(Federally listed as Endangered)
Description: The Scaleshell is an elongate, roughly oval-shaped freshwater mussel that grows to a length of approximately four inches. The shell is relatively thin, and yellowish-tan in color. Overall, this mussel has a relatively compressed and streamlined shape that may be an adaption to living in swift flowing waters. Like all freshwater mussels, it is a filter-feeder that filters fine organic material, suspended algae and microscopic organisms out of the flowing water around it.
Habitat: The Scaleshell is typically found in riffles within relatively swift moving water. It commonly lies buried a few inches below the bottom of the riffle in gravel or cobble substrate.
Current and Historic Distribution: In Oklahoma, populations of the Scaleshell are thought to remain only in the Kiamichi and Little rivers in the Ouachita Mountains in the southeastern part of the state.

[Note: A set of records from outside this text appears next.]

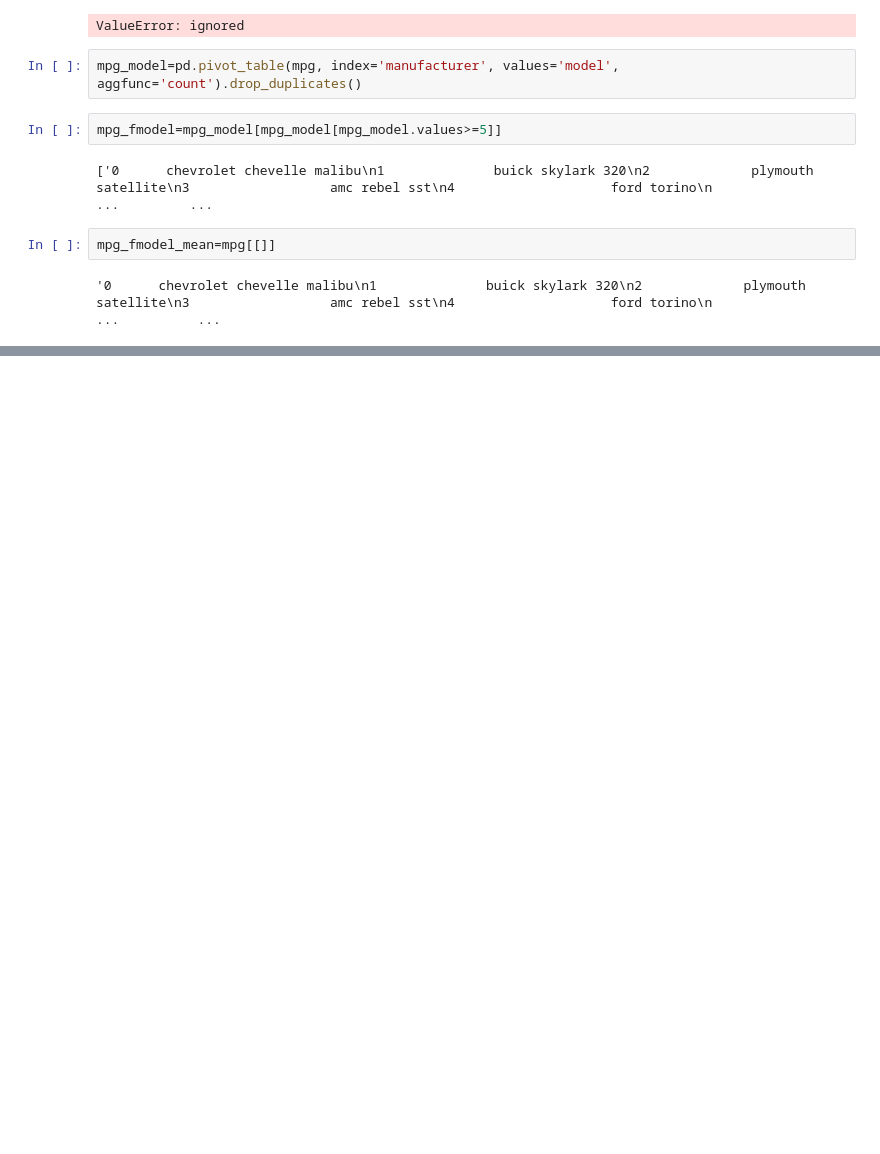
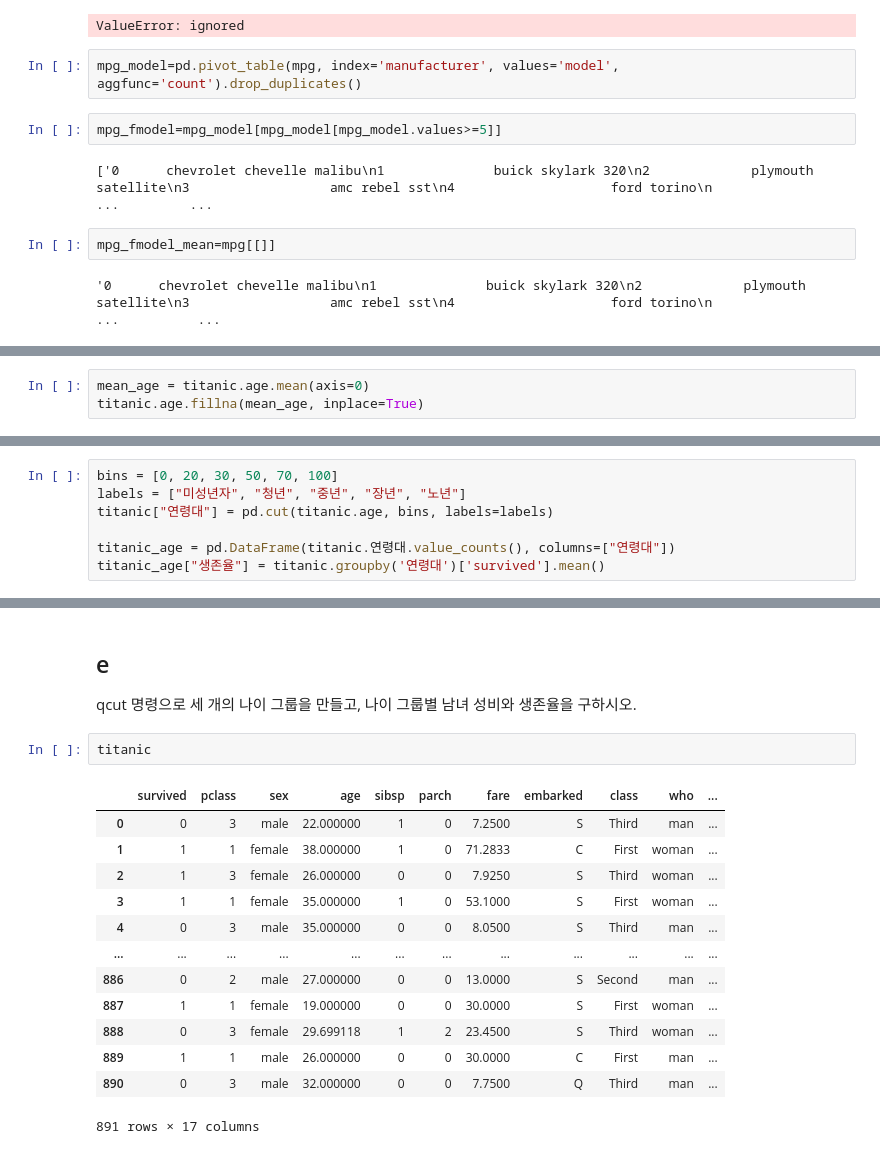
Before and after one commit to songsurin/company, a Jupyter notebook: mpg.ipynb, the cells around one changed output, grey strips where cells are left out. Saved outputs shown, nothing was run; the diff lists cells and outputs as text; blank space fills up the shorter version.

```diff
--- a/mpg.ipynb
+++ b/mpg.ipynb
@@ -46,0 +95,3 @@ mpg_fmodel_mean=mpg[[]]
+# %%
+mean_age = titanic.age.mean(axis=0)
+titanic.age.fillna(mean_age, inplace=True)
@@ -46,0 +132,7 @@ mpg_fmodel_mean=mpg[[]]
+# %%
+bins = [0, 20, 30, 50, 70, 100]
+labels = ["미성년자", "청년", "중년", "장년", "노년"]
+titanic["연령대"] = pd.cut(titanic.age, bins, labels=labels)
+
+titanic_age = pd.DataFrame(titanic.연령대.value_counts(), columns=["연령대"])
+titanic_age["생존율"] = titanic.groupby('연령대')['survived'].mean()
@@ -46,0 +148,19 @@ mpg_fmodel_mean=mpg[[]]
+# %% [markdown]
+## e
+qcut 명령으로 세 개의 나이 그룹을 만들고, 나이 그룹별 남녀 성비와 생존율을 구하시오.
+# %%
+titanic
+# %% [output]
+|  | survived | pclass | sex | age | sibsp | parch | fare | embarked | class | who | ... |
+| 0 | 0 | 3 | male | 22.000000 | 1 | 0 | 7.2500 | S | Third | man | ... |
+| 1 | 1 | 1 | female | 38.000000 | 1 | 0 | 71.2833 | C | First | woman | ... |
+| 2 | 1 | 3 | female | 26.000000 | 0 | 0 | 7.9250 | S | Third | woman | ... |
+| 3 | 1 | 1 | female | 35.000000 | 1 | 0 | 53.1000 | S | First | woman | ... |
+| 4 | 0 | 3 | male | 35.000000 | 0 | 0 | 8.0500 | S | Third | man | ... |
+| ... | ... | ... | ... | ... | ... | ... | ... | ... | ... | ... | ... |
+| 886 | 0 | 2 | male | 27.000000 | 0 | 0 | 13.0000 | S | Second | man | ... |
+| 887 | 1 | 1 | female | 19.000000 | 0 | 0 | 30.0000 | S | First | woman | ... |
+| 888 | 0 | 3 | female | 29.699118 | 1 | 2 | 23.4500 | S | Third | woman | ... |
+| 889 | 1 | 1 | male | 26.000000 | 0 | 0 | 30.0000 | C | First | man | ... |
+| 890 | 0 | 3 | male | 32.000000 | 0 | 0 | 7.7500 | Q | Third | man | ... |
+891 rows × 17 columns
```
Also changed, not shown: parts of 17 cells of this notebook.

Historically, populations of the Scaleshell were known to exist in 13 states within the Mississippi River watershed, but currently they are known to occur only in Missouri, Arkansas and Oklahoma.
Reasons for Decline: The causes for their decline are uncertain but may be related to modification of river flow patterns by reservoir construction; in-stream gravel mining, past water pollution by pesticides, fertilizer and fine sediment; or reductions in the populations of their fish host species.